Problem description:
Copy all lines below that use the word "setAttribute".

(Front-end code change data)

..........

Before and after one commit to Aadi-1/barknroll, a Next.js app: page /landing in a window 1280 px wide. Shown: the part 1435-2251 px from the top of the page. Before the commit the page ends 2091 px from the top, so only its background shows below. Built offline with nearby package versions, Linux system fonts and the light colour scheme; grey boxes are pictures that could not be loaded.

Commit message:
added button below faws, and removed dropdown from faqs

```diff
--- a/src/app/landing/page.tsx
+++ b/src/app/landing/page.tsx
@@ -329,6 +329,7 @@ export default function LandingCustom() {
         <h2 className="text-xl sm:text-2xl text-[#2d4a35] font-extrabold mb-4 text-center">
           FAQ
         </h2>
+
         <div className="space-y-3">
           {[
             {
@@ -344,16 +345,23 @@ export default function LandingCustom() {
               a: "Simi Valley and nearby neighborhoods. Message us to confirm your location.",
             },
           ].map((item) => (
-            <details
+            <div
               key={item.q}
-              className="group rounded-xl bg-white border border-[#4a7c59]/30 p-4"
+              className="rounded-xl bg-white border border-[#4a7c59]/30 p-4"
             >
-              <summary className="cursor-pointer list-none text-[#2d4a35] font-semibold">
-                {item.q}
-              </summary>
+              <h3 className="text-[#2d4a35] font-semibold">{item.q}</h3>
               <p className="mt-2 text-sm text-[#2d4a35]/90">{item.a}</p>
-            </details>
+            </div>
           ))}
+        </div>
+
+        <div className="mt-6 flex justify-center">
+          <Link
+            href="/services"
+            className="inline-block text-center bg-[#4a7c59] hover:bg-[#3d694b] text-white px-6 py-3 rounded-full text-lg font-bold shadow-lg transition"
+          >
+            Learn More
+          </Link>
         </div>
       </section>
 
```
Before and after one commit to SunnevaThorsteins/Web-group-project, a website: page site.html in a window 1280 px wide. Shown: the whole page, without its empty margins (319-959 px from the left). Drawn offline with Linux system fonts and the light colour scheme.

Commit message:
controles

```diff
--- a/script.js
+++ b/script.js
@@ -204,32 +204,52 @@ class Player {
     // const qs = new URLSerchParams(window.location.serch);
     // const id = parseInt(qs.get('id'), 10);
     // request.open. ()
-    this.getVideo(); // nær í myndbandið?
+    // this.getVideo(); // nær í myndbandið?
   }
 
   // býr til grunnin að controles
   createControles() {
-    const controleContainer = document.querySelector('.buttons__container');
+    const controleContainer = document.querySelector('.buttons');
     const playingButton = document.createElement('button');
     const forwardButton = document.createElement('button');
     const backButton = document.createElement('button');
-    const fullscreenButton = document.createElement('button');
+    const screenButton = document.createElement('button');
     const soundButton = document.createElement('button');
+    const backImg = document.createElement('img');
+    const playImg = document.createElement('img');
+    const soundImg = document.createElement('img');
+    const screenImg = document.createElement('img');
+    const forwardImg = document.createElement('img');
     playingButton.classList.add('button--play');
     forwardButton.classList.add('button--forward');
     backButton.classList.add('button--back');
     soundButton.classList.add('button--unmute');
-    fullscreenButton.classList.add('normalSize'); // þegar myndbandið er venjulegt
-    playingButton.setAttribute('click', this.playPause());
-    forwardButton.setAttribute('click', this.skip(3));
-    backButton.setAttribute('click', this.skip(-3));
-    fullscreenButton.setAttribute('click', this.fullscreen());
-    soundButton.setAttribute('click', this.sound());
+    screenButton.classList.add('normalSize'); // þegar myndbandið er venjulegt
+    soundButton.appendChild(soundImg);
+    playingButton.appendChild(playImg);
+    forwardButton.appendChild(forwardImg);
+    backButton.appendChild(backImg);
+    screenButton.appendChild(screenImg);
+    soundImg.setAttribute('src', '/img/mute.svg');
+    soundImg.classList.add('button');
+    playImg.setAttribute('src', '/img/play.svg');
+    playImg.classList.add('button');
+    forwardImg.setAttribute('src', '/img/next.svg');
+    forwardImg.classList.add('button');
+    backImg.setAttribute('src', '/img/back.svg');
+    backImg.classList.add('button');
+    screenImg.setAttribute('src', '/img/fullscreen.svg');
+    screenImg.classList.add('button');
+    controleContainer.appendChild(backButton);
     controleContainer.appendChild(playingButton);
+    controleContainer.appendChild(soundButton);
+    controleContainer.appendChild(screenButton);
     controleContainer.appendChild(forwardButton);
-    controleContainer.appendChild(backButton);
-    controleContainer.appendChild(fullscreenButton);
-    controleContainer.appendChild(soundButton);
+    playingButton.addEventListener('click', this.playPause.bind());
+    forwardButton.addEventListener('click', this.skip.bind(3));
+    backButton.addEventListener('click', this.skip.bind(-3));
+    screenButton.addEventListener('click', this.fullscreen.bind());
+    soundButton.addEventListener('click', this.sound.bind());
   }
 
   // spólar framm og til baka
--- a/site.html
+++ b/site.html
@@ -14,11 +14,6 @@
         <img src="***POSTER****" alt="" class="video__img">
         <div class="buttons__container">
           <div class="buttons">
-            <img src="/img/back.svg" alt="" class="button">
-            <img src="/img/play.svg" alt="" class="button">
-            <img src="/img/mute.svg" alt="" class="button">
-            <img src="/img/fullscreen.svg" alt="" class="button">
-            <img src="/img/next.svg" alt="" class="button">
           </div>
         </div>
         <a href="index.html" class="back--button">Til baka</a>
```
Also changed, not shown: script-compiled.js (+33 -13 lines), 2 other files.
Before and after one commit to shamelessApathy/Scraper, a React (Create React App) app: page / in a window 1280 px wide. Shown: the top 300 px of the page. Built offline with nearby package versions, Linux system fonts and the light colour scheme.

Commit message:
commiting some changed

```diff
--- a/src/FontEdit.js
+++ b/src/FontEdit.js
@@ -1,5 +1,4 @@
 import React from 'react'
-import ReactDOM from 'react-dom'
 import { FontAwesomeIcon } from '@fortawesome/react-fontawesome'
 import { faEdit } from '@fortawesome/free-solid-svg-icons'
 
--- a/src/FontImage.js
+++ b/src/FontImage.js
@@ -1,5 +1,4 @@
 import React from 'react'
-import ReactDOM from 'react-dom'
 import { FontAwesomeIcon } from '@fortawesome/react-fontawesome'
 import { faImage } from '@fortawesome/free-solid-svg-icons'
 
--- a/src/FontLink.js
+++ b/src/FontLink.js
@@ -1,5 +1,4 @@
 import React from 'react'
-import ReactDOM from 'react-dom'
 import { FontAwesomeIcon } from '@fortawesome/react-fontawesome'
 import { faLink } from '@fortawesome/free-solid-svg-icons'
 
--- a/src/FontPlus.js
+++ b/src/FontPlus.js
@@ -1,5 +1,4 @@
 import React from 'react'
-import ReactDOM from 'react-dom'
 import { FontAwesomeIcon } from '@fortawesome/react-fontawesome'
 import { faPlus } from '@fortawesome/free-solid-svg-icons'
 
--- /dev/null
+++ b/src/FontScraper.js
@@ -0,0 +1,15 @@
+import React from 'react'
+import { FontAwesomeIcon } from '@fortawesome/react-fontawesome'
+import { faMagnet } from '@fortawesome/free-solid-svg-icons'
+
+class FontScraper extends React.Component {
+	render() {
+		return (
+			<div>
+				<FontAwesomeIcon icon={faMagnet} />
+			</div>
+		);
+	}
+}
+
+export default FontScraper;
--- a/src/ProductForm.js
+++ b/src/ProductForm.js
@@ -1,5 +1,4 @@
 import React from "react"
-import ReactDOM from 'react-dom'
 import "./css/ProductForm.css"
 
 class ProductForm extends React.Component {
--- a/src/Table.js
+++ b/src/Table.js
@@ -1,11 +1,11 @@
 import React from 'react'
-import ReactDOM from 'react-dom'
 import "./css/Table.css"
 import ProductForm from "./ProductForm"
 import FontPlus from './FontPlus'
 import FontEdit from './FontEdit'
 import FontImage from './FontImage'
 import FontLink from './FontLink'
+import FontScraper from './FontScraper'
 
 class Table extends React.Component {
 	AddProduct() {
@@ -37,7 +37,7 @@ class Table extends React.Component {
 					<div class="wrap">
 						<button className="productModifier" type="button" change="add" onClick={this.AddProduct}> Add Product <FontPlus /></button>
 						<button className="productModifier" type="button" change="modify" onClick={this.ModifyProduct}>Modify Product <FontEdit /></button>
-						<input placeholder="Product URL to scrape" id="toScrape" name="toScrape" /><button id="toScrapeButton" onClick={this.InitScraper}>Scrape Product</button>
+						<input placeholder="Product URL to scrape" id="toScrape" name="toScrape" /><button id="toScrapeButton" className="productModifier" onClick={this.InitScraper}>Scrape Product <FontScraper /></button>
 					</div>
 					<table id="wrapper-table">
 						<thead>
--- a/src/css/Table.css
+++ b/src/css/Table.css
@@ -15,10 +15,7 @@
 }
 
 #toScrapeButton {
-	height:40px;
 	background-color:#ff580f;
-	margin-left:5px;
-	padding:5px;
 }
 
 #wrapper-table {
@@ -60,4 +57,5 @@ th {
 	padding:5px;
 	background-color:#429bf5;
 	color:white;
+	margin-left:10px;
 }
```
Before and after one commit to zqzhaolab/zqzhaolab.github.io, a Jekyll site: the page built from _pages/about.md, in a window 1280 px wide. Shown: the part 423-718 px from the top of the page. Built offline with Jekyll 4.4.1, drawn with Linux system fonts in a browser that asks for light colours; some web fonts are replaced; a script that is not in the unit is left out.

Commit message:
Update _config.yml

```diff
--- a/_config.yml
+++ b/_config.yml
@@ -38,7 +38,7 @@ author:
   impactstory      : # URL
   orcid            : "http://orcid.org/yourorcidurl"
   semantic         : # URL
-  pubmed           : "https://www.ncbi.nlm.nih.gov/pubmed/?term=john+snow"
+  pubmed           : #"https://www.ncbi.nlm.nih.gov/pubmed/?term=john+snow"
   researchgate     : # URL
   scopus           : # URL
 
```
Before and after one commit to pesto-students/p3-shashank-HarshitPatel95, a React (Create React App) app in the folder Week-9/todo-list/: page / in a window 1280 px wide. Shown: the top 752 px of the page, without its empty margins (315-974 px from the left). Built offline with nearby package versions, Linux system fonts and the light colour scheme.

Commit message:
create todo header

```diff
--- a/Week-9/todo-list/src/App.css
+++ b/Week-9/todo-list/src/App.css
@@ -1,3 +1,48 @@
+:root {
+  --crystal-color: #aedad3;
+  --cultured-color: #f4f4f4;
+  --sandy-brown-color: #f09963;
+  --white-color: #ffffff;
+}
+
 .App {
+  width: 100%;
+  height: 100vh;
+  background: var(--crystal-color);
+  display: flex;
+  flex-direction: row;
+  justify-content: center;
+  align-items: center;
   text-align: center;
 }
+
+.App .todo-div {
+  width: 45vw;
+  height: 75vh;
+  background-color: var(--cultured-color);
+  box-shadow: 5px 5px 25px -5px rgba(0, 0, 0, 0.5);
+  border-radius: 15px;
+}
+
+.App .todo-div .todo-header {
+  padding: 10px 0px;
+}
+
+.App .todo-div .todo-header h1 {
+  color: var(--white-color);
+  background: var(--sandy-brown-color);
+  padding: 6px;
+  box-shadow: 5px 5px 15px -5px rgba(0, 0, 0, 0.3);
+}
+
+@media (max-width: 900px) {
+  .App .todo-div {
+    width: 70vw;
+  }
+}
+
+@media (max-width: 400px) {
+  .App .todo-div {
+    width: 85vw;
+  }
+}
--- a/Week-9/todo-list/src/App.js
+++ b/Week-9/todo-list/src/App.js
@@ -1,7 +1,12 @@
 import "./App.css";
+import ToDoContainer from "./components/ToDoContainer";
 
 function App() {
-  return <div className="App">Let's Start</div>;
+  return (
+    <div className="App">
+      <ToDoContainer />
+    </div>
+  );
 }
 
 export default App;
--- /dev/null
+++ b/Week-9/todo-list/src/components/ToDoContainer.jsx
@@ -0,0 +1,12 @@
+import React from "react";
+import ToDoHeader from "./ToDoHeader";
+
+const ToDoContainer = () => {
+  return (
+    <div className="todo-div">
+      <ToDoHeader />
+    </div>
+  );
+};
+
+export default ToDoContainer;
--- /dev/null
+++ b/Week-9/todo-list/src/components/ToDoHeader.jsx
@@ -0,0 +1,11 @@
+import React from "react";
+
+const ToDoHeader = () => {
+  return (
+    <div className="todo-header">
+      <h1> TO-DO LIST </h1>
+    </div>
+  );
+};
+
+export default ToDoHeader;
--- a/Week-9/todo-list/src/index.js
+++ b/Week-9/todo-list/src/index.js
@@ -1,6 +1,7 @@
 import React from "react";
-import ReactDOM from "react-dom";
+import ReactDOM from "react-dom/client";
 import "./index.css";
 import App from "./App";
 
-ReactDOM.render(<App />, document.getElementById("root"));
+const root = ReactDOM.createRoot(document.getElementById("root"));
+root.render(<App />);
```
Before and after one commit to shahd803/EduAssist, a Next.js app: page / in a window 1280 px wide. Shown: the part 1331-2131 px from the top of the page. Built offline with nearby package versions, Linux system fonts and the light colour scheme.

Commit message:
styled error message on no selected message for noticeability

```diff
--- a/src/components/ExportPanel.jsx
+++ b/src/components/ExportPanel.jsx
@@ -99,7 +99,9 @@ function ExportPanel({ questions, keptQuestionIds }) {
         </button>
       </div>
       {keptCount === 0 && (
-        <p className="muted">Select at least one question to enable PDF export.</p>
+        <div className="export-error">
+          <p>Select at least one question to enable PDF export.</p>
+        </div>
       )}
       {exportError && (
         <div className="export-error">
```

..........

Output of the exercise:
-    playingButton.setAttribute('click', this.playPause());
-    forwardButton.setAttribute('click', this.skip(3));
-    backButton.setAttribute('click', this.skip(-3));
-    fullscreenButton.setAttribute('click', this.fullscreen());
-    soundButton.setAttribute('click', this.sound());
+    soundImg.setAttribute('src', '/img/mute.svg');
+    playImg.setAttribute('src', '/img/play.svg');
+    forwardImg.setAttribute('src', '/img/next.svg');
+    backImg.setAttribute('src', '/img/back.svg');
+    screenImg.setAttribute('src', '/img/fullscreen.svg');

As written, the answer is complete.